With their most recent picture, the Dardenne brothers evoke memories of their own prior works as well as De Sica’s 1948 masterpiece Bicycle Thieves. While the father and son of De Sica walk the town accompanied by their bicycle, which is taken, the son of the Dardennes searches the town in search of his father and his bicycle, which is also stolen. And exactly like in De Sica’s movie, nobody thinks to secure the bike or suggests locking it because things are so chaotic.

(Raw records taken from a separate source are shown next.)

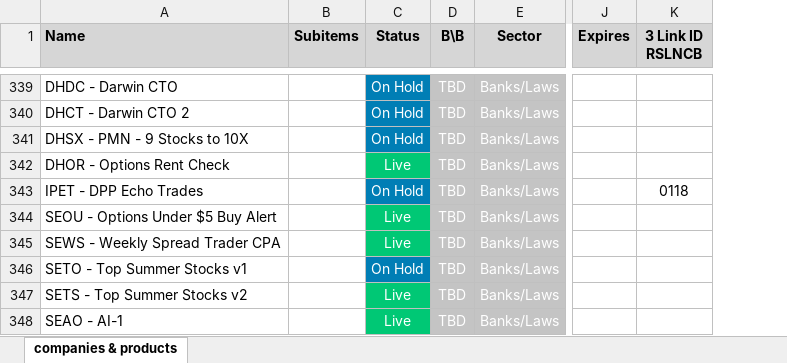
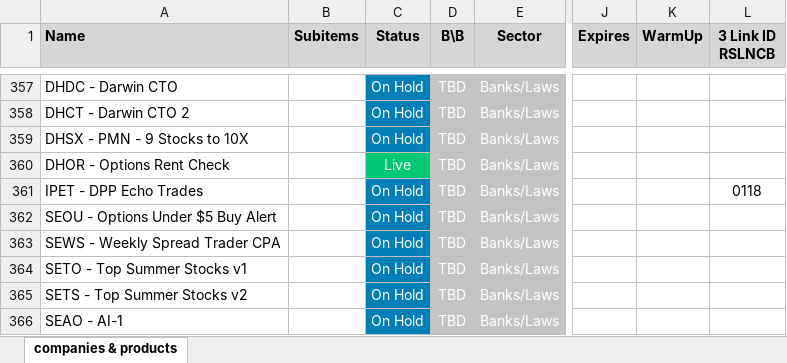
Before and after one commit to INRGI/CopyMaker, an Excel workbook: public/products.xlsx, sheet companies & products, drawn as a sheet; only a part is shown, gaps mark what is left out; values as stored, in another font and other column widths than the file's, no borders; charts and pictures not drawn; addresses are those after the commit; the diff covers the shown part only; the diff names each change by its address in the sheet, - before the commit and + after, or states it on an @@ line.

Commit message:
Upload new products

```diff
--- a/public/products.xlsx (sheet companies & products)
+++ b/public/products.xlsx (sheet companies & products)
+column K (WarmUp), empty
-C362:C363 (Status): Live
+C362:C363 (Status): On Hold
-C362:C363 fill: #00C875
+C362:C363 fill: #007EB5
-C365:C366 (Status): Live
+C365:C366 (Status): On Hold
-C365:C366 fill: #00C875
+C365:C366 fill: #007EB5
```
Also changed, not shown: 38 added rows, 17 removed rows, 3 moved rows, 47 edited cells and cell formats elsewhere in this sheet, 1 other file.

The social-realist key fingerprint of C major is used in this moving, straightforward picture, which revisits the filmmakers’ timeless themes of parenthood, trust, and love. Though the directors skirt over the harsh realities of criminal assault, it tells a lot of stories in its short length of time.
Cyril, a 10-year-old in foster care who is infatuated with the concept that his absentee father Guy (Jérémie Renier) has preserved a bicycle for him and still needs to be with him, is played extremely well by newcomer Thomas Doret. In reality, this careless slacker only wants to get rid of the kid.
Cyril ignores all the sad, obsessional signs that his parent doesn’t care for him. Cyril is taken in by a caring hairdresser named Samantha (Cécile de France) on weekends, but because he lacks a father figure, he ends up falling for the devious allure of a nearby drug dealer.